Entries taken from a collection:

*** Block opens ***

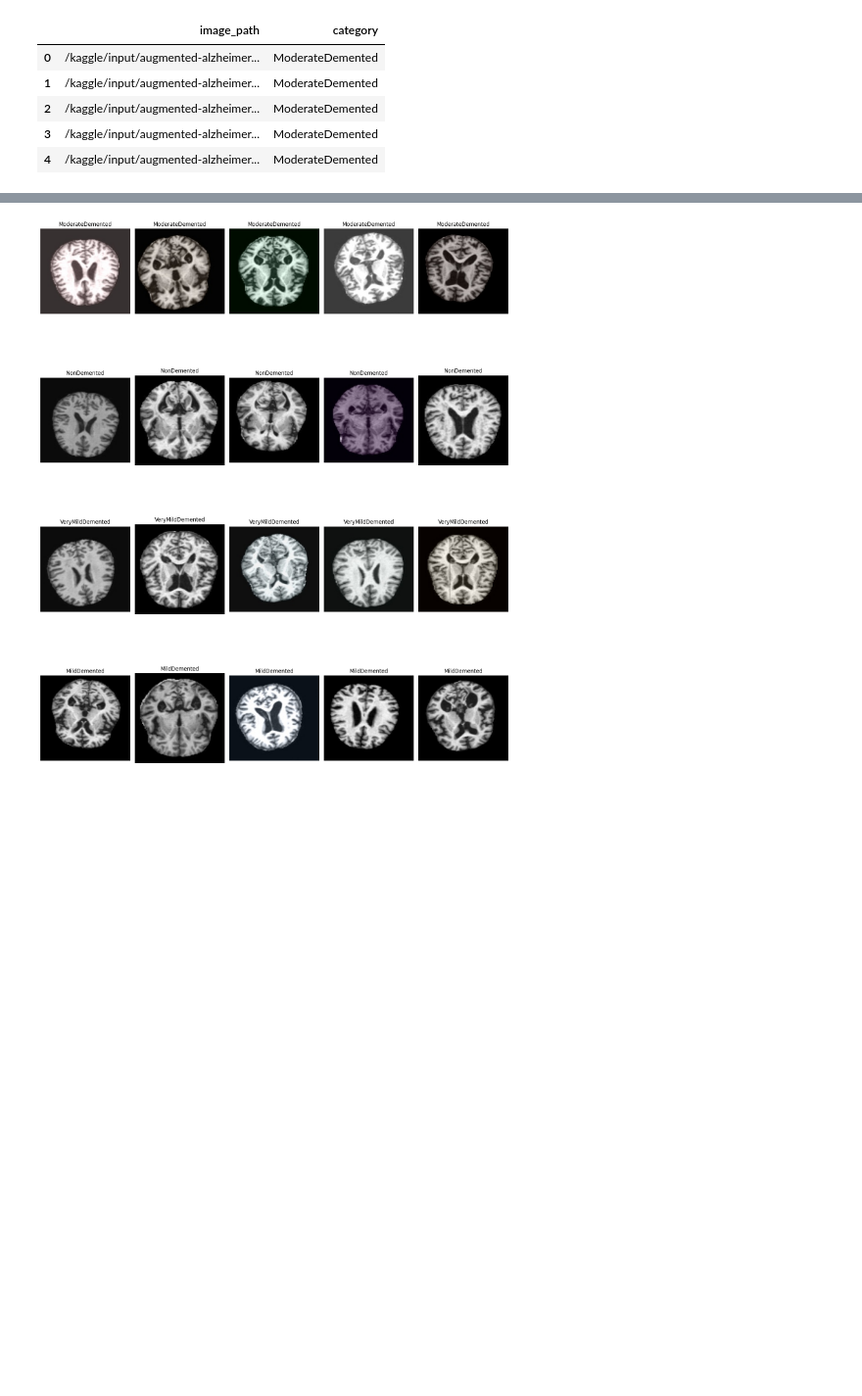
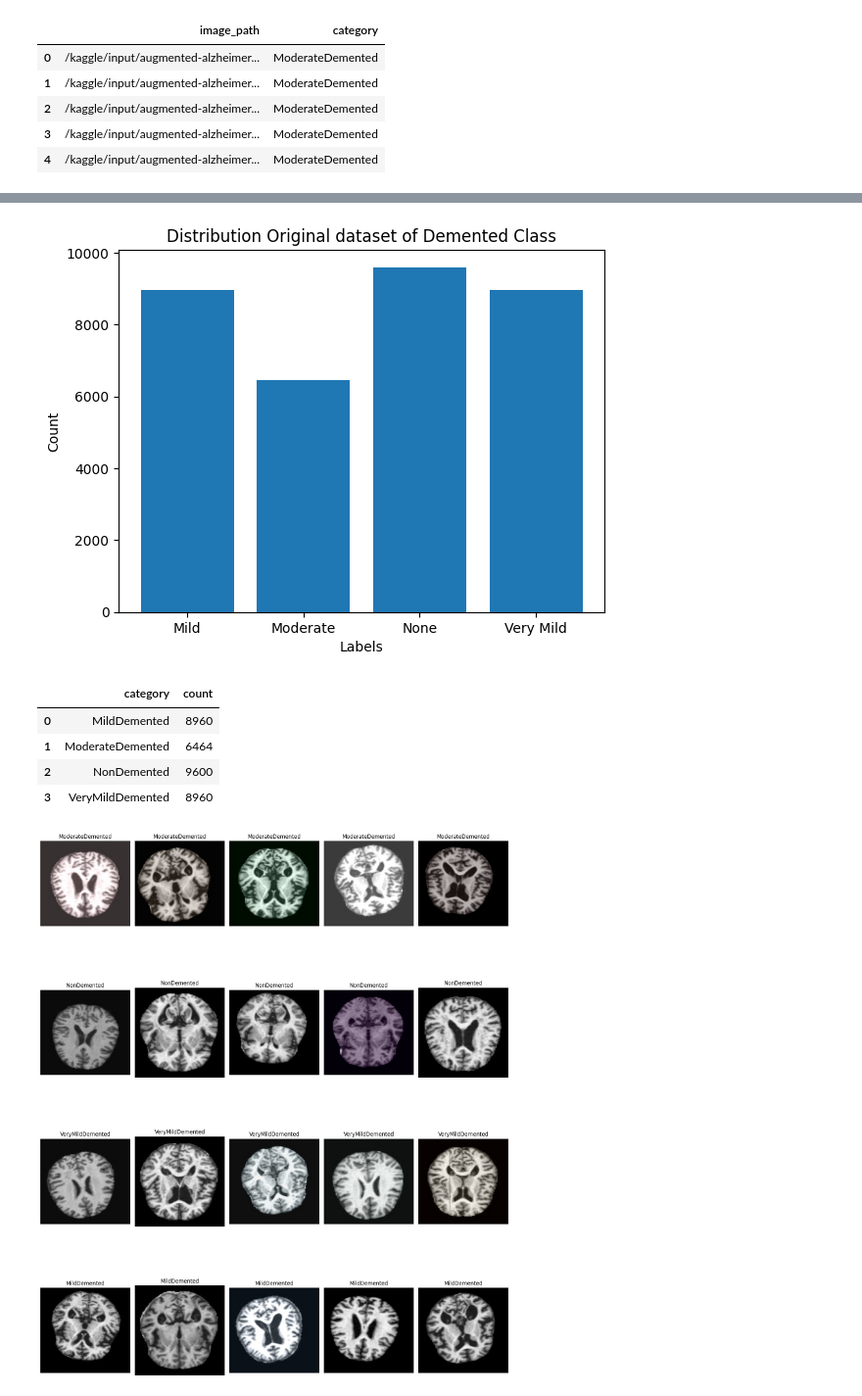
Before and after one commit to genandlam/kaggle-alzheimer-mri, a Jupyter notebook: augmented-alzheimer-mri.ipynb, the cells around one changed output, grey strips where cells are left out. Shown at 98% size. Drawn from its saved outputs; the diff is of its cells as text; code cells hidden in the pictures; blank space fills up the shorter version.

```diff
--- a/augmented-alzheimer-mri.ipynb
+++ b/augmented-alzheimer-mri.ipynb
@@ -148,3 +132,13 @@ graph_o
+# %%
+graph_o =  plot_bar(df_o,'Distribution Original dataset of Demented Class' )
+graph_o
+# %% [output]
+[figure, added]
+|  | category | count |
+| 0 | MildDemented | 8960 |
+| 1 | ModerateDemented | 6464 |
+| 2 | NonDemented | 9600 |
+| 3 | VeryMildDemented | 8960 |
 # %%
 def show_random_images(column, number_of_images_to_show=5,df=df, grey=False):
     categories = df["category"].unique()
```
Also changed, not shown: parts of 13 cells of this notebook.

*** Block closes ***

# [EXERCISE DETAILS]
Using the records above, say how many lines include the string "category". Only the number is wanted.

# [SOLUTION BELOW]
2